Exercise - Look through the data below, and copy each line that carries the word "finhub".

-- Opening Marker --

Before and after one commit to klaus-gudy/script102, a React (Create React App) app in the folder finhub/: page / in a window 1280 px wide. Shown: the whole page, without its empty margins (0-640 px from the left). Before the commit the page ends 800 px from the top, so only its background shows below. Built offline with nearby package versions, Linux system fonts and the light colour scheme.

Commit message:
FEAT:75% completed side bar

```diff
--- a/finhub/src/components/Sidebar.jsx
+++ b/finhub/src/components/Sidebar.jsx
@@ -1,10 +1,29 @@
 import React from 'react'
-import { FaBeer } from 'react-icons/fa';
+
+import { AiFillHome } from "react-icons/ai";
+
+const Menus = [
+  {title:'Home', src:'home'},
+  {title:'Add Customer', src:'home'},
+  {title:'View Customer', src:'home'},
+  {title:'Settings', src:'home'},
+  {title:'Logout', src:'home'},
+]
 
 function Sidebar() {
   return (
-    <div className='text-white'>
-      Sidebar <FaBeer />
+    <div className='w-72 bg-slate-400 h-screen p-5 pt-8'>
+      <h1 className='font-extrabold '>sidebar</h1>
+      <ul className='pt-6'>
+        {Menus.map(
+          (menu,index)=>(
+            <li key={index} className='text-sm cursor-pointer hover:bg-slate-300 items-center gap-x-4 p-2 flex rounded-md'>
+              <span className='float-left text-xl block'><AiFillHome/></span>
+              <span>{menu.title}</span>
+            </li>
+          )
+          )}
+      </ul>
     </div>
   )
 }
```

-- Closing Marker --

Your solution -
Before and after one commit to klaus-gudy/script102, a React (Create React App) app in the folder finhub/: page / in a window 1280 px wide. Shown: the whole page, without its empty margins (0-640 px from the left). Before the commit the page ends 800 px from the top, so only its background shows below. Built offline with nearby package versions, Linux system fonts and the light colour scheme.
--- a/finhub/src/components/Sidebar.jsx
+++ b/finhub/src/components/Sidebar.jsx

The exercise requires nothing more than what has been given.